1: Introduction 2: Abiotic factors 3: Morphological and physiological adaptations of desert plants to the abiotic environment 4: Morphological, physiological, and behavioural adaptations of desert animals to the abiotic environment 5: The role of competition and facilitation in structuring desert communities 6: The importance of predation and parasitism 7: Plant-animal interactions in deserts 8: Desert food webs and ecosystem ecology 9: Biodiversity and biogeography of deserts 10: Human impacts and desertification 11: Conservation of deserts

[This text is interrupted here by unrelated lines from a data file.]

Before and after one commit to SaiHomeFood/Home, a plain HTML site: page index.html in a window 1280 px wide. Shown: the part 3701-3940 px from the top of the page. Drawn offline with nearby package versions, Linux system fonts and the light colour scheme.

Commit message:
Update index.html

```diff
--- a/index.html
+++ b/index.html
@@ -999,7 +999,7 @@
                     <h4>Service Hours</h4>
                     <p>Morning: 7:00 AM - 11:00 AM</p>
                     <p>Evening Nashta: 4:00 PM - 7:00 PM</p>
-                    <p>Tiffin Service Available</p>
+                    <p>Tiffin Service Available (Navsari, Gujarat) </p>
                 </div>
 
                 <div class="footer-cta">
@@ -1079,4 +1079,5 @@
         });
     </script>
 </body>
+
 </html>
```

David Ward is Art and Margaret Herrick Endowed Professor of Plant Biology at Kent State University. His research interests lie in the field of the ecology of plant species redistributions. This includes studying both invasive and encroaching plant species. He is also interested in studying the natural process of succession. Most of his research involves trees but he also studies the effects of herbivory by large mammals (such as elephants) on the population biology, community ecology and conservation of plant populations. He believes in the value of field experiments to allow us to gain a mechanistic understanding of the factors that create large-scale vegetation patterns.

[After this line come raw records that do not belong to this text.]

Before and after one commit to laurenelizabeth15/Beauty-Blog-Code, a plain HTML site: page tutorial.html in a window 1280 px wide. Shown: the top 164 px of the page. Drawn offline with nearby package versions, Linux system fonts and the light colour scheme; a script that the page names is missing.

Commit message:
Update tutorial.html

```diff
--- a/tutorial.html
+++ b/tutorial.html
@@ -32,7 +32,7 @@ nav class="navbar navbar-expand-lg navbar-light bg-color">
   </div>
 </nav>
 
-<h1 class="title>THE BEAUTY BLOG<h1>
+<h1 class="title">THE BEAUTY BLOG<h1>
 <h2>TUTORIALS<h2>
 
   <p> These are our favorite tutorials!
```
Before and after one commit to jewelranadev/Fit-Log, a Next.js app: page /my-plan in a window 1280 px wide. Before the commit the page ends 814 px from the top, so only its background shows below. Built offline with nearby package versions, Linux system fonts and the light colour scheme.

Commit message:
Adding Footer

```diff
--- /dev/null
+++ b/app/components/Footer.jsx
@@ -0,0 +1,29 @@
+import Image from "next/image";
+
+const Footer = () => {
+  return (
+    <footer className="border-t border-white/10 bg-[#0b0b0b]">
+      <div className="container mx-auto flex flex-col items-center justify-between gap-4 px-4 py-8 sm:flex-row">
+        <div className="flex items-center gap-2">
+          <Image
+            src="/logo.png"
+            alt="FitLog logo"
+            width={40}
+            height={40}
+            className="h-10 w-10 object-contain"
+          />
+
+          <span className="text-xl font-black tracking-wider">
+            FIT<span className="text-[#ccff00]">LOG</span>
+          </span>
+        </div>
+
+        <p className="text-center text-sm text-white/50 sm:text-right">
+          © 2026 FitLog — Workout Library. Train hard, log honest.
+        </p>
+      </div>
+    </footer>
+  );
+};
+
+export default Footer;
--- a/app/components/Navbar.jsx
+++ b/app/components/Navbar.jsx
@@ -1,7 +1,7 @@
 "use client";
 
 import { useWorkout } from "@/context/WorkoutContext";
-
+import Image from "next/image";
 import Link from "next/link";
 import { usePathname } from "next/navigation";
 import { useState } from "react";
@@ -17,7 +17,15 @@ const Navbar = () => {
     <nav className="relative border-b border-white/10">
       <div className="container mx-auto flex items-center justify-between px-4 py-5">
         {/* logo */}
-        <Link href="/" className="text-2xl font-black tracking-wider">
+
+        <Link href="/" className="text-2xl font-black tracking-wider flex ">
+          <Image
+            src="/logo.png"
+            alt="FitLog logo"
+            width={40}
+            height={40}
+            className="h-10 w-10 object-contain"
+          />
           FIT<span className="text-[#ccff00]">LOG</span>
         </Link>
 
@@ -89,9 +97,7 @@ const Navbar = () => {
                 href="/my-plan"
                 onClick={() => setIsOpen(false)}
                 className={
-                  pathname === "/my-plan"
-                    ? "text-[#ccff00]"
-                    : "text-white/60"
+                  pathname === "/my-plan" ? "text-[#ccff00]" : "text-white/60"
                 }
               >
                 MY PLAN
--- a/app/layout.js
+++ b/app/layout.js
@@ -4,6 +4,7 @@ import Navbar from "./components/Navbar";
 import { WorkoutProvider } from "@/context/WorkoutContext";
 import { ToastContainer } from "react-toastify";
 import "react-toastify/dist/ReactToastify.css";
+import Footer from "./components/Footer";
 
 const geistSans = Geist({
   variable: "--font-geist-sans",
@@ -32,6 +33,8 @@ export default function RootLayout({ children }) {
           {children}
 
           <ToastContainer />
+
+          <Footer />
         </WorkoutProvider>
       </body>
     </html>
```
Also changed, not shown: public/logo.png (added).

Wards book is a highly readable introduction to the many facets of desert biology and is rich in fascinating details. Theory and examples are nicely interwoven and supplemented by numerous figures and illustrations ... a must read for any biologist curious about desert ecosystems * Yael Lubin, Conservation Biology *